PROVIDED DATA START

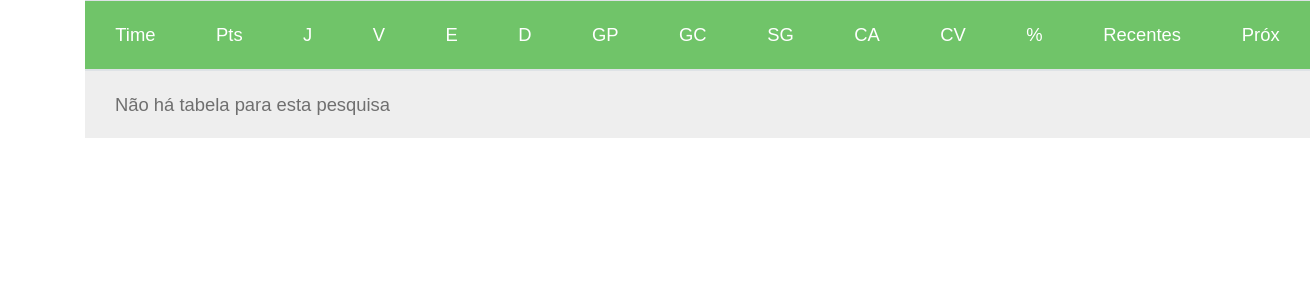
Repository: danielvieira7/campeonato-brasileiro-embed
Page: index.html
These files come from the project's save history. The page is drawn as it stood at one moment and after the next save; the edit follows.
The browser window is 1280 px wide. The page is 1310 px wide, then 1289 px, then 1310 px, so the pictures cover 1310 px, including what lies to the right of the window. The pictures show the whole page.
The page's requests for data from a server got no answer. Some web libraries are served in a nearby version.

Above is the page before, as saved 2021-02-12 00:26:35.

### index.html
<!doctype html>
<html lang="en">
<head>
    <title>Tabela do Campeonato Brasileiro</title>
    <!-- Required meta tags -->
    <meta charset="utf-8">
    <meta name="viewport" content="width=device-width, initial-scale=1, shrink-to-fit=no">

    <!-- Bootstrap CSS -->
    <link rel="stylesheet" href="https://stackpath.bootstrapcdn.com/bootstrap/4.3.1/css/bootstrap.min.css" integrity="sha384-ggOyR0iXCbMQv3Xipma34MD+dH/1fQ784/j6cY/iJTQUOhcWr7x9JvoRxT2MZw1T" crossorigin="anonymous">
    <!-- <link rel="stylesheet" href="//cdn.datatables.net/1.10.23/css/jquery.dataTables.min.css"> -->
    <link rel="stylesheet" href="style-light-green.css">
</head>
<body>

    <div class="container">
        <table class="table" id="tabela-campeonato-brasileiro">
            <thead>
                <tr>
                    <th>Time</th>
                    <th>Pts</th>
                    <th>J</th>
                    <th>V</th>
                    <th>E</th>
                    <th>D</th>
                    <th>GP</th>
                    <th>GC</th>
                    <th>SG</th>
                    <th>CA</th>
                    <th>CV</th>
                    <th>%</th>
                    <th>Recentes</th>
                    <th>Próx</th>
                </tr>
            </thead>
            <tbody>
                <tr>
                    <td scope="row"></td>
                    <td></td>
                    <td></td>
                    <td></td>
                    <td></td>
                    <td></td>
                    <td></td>
                    <td></td>
                    <td></td>
                    <td></td>
                    <td></td>
                    <td></td>
                    <td></td>
                    <td></td>
                </tr>
            </tbody>
        </table>
    </div>

    <!-- Optional JavaScript -->
    <!-- jQuery first, then Popper.js, then Bootstrap JS -->
    <script src='https://cdnjs.cloudflare.com/ajax/libs/jquery/3.5.1/jquery.min.js' integrity='sha512-bLT0Qm9VnAYZDflyKcBaQ2gg0hSYNQrJ8RilYldYQ1FxQYoCLtUjuuRuZo+fjqhx/qtq/1itJ0C2ejDxltZVFg==' crossorigin='anonymous'></script>

    <script src="https://cdnjs.cloudflare.com/ajax/libs/popper.js/1.14.7/umd/popper.min.js" integrity="sha384-UO2eT0CpHqdSJQ6hJty5KVphtPhzWj9WO1clHTMGa3JDZwrnQq4sF86dIHNDz0W1" crossorigin="anonymous"></script>
    <script src="https://stackpath.bootstrapcdn.com/bootstrap/4.3.1/js/bootstrap.min.js" integrity="sha384-JjSmVgyd0p3pXB1rRibZUAYoIIy6OrQ6VrjIEaFf/nJGzIxFDsf4x0xIM+B07jRM" crossorigin="anonymous"></script>
    <script src="//cdn.datatables.net/1.10.23/js/jquery.dataTables.min.js"></script>
    <script src="app.js"></script>
</body>
</html>

### style-light-green.css
/* CSS by: https://codepen.io/njessen/pen/naLCv */
.table {
    font-family: sans-serif;
    -webkit-font-smoothing: antialiased;
    font-size: 115%;
}
.table th {
    background-color: #70c469;
    color: white;
    font-weight: normal;
    padding: 20px 30px;
    text-align: center;
}
.table td {
    background-color: #eeeeee;
    color: #6f6f6f;
    padding: 20px 30px;
}

### app.js
var tabelaCampeonatoBrasileiro

$(function () {


    var options = {
        "searching": false,
        "paging": false,
        "info": false,
        "ajax": "https://danielvieira7.github.io/campeonato-brasileiro-json-api/campeonato-brasileiro.json",
        // "ajax": "json.json",
        "dom": '<"top"if>rt<"bottom"><"clear">',
        "language": { "emptyTable": "Não há tabela para esta pesquisa",
            "sInfo": "Exibindo um total de _TOTAL_ times.",
            "sInfoEmpty": "",
            "search": "Pesquisar: ",
            "infoFiltered": "",
            "sZeroRecords": "Não há tabela para esta pesquisa",},
        columns: [
            {"data": "nome"},
            {"data": "pontos"},
            {"data": "jogos"},
            {"data": "vitorias"},
            {"data": "empates"},
            {"data": "derrotas"},
            {"data": "gols_pro"},
            {"data": "gols_contra"},
            {"data": "saldo_gols"},
            {"data": "cartoes_amarelo"},
            {"data": "cartoes_vermelhos"},
            {"data": "aproveitamento"},
            {"data": "recentes"},
            {"data": "proximo_adversario"},
        ],
        columnDefs:[
            { "targets": 0, "width": "5%", "className": "dt-center"},
            { "targets": 1, "width": "5%", "className": "dt-center"},
            { "targets": 2, "width": "5%", "className": "dt-center"},
            { "targets": 3, "width": "5%", "className": "dt-center"},
            { "targets": 4, "width": "5%", "className": "dt-center"},
            { "targets": 5, "width": "5%", "className": "dt-center"},
            { "targets": 6, "width": "5%", "className": "dt-center"},
            { "targets": 7, "width": "5%", "className": "dt-center"},
            { "targets": 8, "width": "5%", "className": "dt-center"},
            { "targets": 9, "width": "5%", "className": "dt-center"},
            { "targets": 10, "width": "5%", "className": "dt-center"},
            { "targets": 11, "width": "5%", "className": "dt-center"},
            { "targets": 12, "width": "5%", "className": "dt-center"},
            { "targets": 13, "width": "5%", "className": "dt-center"},
        ],
        "order": [[ 1, "desc" ]],
        "pageLength": 25
    }

    tabelaCampeonatoBrasileiro = $("#tabela-campeonato-brasileiro").DataTable(options)

})

After the next save:
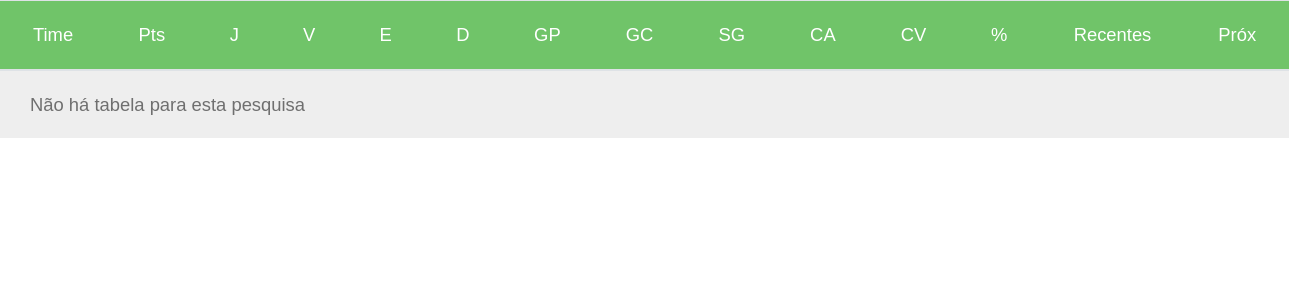
Saved 2 min 21 s later.
--- a/index.html
+++ b/index.html
@@ -13,7 +13,7 @@
 </head>
 <body>
 
-    <div class="container">
+    <div class="main">
         <table class="table" id="tabela-campeonato-brasileiro">
             <thead>
                 <tr>

After the save that followed:
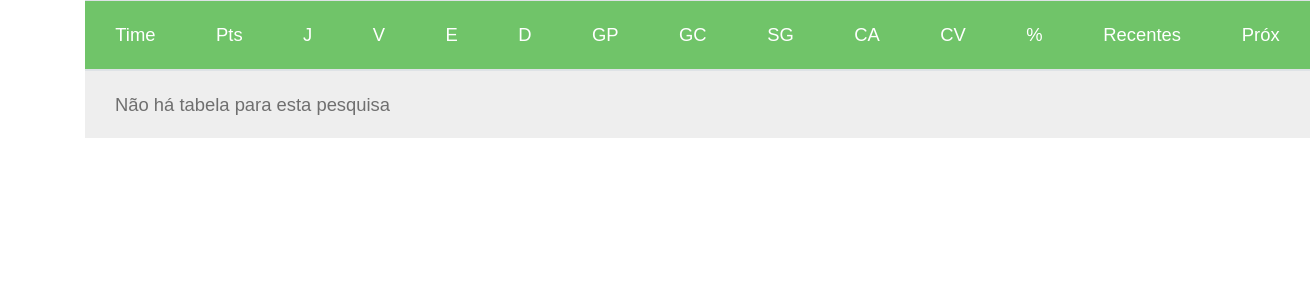
Saved 11 s later.
--- a/index.html
+++ b/index.html
@@ -13,7 +13,7 @@
 </head>
 <body>
 
-    <div class="main">
+    <div class="container">
         <table class="table" id="tabela-campeonato-brasileiro">
             <thead>
                 <tr>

PROVIDED DATA END

» **YOUR ASSIGNMENT**: Reproduce the data above word for word and omit the images.

» **SOLUTION TO THIS TASK**:
Repository: danielvieira7/campeonato-brasileiro-embed
Page: index.html
These files come from the project's save history. The page is drawn as it stood at one moment and after the next save; the edit follows.
The browser window is 1280 px wide. The page is 1310 px wide, then 1289 px, then 1310 px, so the pictures cover 1310 px, including what lies to the right of the window. The pictures show the whole page.
The page's requests for data from a server got no answer. Some web libraries are served in a nearby version.

Above is the page before, as saved 2021-02-12 00:26:35.

### index.html
<!doctype html>
<html lang="en">
<head>
    <title>Tabela do Campeonato Brasileiro</title>
    <!-- Required meta tags -->
    <meta charset="utf-8">
    <meta name="viewport" content="width=device-width, initial-scale=1, shrink-to-fit=no">

    <!-- Bootstrap CSS -->
    <link rel="stylesheet" href="https://stackpath.bootstrapcdn.com/bootstrap/4.3.1/css/bootstrap.min.css" integrity="sha384-ggOyR0iXCbMQv3Xipma34MD+dH/1fQ784/j6cY/iJTQUOhcWr7x9JvoRxT2MZw1T" crossorigin="anonymous">
    <!-- <link rel="stylesheet" href="//cdn.datatables.net/1.10.23/css/jquery.dataTables.min.css"> -->
    <link rel="stylesheet" href="style-light-green.css">
</head>
<body>

    <div class="container">
        <table class="table" id="tabela-campeonato-brasileiro">
            <thead>
                <tr>
                    <th>Time</th>
                    <th>Pts</th>
                    <th>J</th>
                    <th>V</th>
                    <th>E</th>
                    <th>D</th>
                    <th>GP</th>
                    <th>GC</th>
                    <th>SG</th>
                    <th>CA</th>
                    <th>CV</th>
                    <th>%</th>
                    <th>Recentes</th>
                    <th>Próx</th>
                </tr>
            </thead>
            <tbody>
                <tr>
                    <td scope="row"></td>
                    <td></td>
                    <td></td>
                    <td></td>
                    <td></td>
                    <td></td>
                    <td></td>
                    <td></td>
                    <td></td>
                    <td></td>
                    <td></td>
                    <td></td>
                    <td></td>
                    <td></td>
                </tr>
            </tbody>
        </table>
    </div>

    <!-- Optional JavaScript -->
    <!-- jQuery first, then Popper.js, then Bootstrap JS -->
    <script src='https://cdnjs.cloudflare.com/ajax/libs/jquery/3.5.1/jquery.min.js' integrity='sha512-bLT0Qm9VnAYZDflyKcBaQ2gg0hSYNQrJ8RilYldYQ1FxQYoCLtUjuuRuZo+fjqhx/qtq/1itJ0C2ejDxltZVFg==' crossorigin='anonymous'></script>

    <script src="https://cdnjs.cloudflare.com/ajax/libs/popper.js/1.14.7/umd/popper.min.js" integrity="sha384-UO2eT0CpHqdSJQ6hJty5KVphtPhzWj9WO1clHTMGa3JDZwrnQq4sF86dIHNDz0W1" crossorigin="anonymous"></script>
    <script src="https://stackpath.bootstrapcdn.com/bootstrap/4.3.1/js/bootstrap.min.js" integrity="sha384-JjSmVgyd0p3pXB1rRibZUAYoIIy6OrQ6VrjIEaFf/nJGzIxFDsf4x0xIM+B07jRM" crossorigin="anonymous"></script>
    <script src="//cdn.datatables.net/1.10.23/js/jquery.dataTables.min.js"></script>
    <script src="app.js"></script>
</body>
</html>

### style-light-green.css
/* CSS by: https://codepen.io/njessen/pen/naLCv */
.table {
    font-family: sans-serif;
    -webkit-font-smoothing: antialiased;
    font-size: 115%;
}
.table th {
    background-color: #70c469;
    color: white;
    font-weight: normal;
    padding: 20px 30px;
    text-align: center;
}
.table td {
    background-color: #eeeeee;
    color: #6f6f6f;
    padding: 20px 30px;
}

### app.js
var tabelaCampeonatoBrasileiro

$(function () {


    var options = {
        "searching": false,
        "paging": false,
        "info": false,
        "ajax": "https://danielvieira7.github.io/campeonato-brasileiro-json-api/campeonato-brasileiro.json",
        // "ajax": "json.json",
        "dom": '<"top"if>rt<"bottom"><"clear">',
        "language": { "emptyTable": "Não há tabela para esta pesquisa",
            "sInfo": "Exibindo um total de _TOTAL_ times.",
            "sInfoEmpty": "",
            "search": "Pesquisar: ",
            "infoFiltered": "",
            "sZeroRecords": "Não há tabela para esta pesquisa",},
        columns: [
            {"data": "nome"},
            {"data": "pontos"},
            {"data": "jogos"},
            {"data": "vitorias"},
            {"data": "empates"},
            {"data": "derrotas"},
            {"data": "gols_pro"},
            {"data": "gols_contra"},
            {"data": "saldo_gols"},
            {"data": "cartoes_amarelo"},
            {"data": "cartoes_vermelhos"},
            {"data": "aproveitamento"},
            {"data": "recentes"},
            {"data": "proximo_adversario"},
        ],
        columnDefs:[
            { "targets": 0, "width": "5%", "className": "dt-center"},
            { "targets": 1, "width": "5%", "className": "dt-center"},
            { "targets": 2, "width": "5%", "className": "dt-center"},
            { "targets": 3, "width": "5%", "className": "dt-center"},
            { "targets": 4, "width": "5%", "className": "dt-center"},
            { "targets": 5, "width": "5%", "className": "dt-center"},
            { "targets": 6, "width": "5%", "className": "dt-center"},
            { "targets": 7, "width": "5%", "className": "dt-center"},
            { "targets": 8, "width": "5%", "className": "dt-center"},
            { "targets": 9, "width": "5%", "className": "dt-center"},
            { "targets": 10, "width": "5%", "className": "dt-center"},
            { "targets": 11, "width": "5%", "className": "dt-center"},
            { "targets": 12, "width": "5%", "className": "dt-center"},
            { "targets": 13, "width": "5%", "className": "dt-center"},
        ],
        "order": [[ 1, "desc" ]],
        "pageLength": 25
    }

    tabelaCampeonatoBrasileiro = $("#tabela-campeonato-brasileiro").DataTable(options)

})

After the next save:
Saved 2 min 21 s later.
--- a/index.html
+++ b/index.html
@@ -13,7 +13,7 @@
 </head>
 <body>
 
-    <div class="container">
+    <div class="main">
         <table class="table" id="tabela-campeonato-brasileiro">
             <thead>
                 <tr>

After the save that followed:
Saved 11 s later.
--- a/index.html
+++ b/index.html
@@ -13,7 +13,7 @@
 </head>
 <body>
 
-    <div class="main">
+    <div class="container">
         <table class="table" id="tabela-campeonato-brasileiro">
             <thead>
                 <tr>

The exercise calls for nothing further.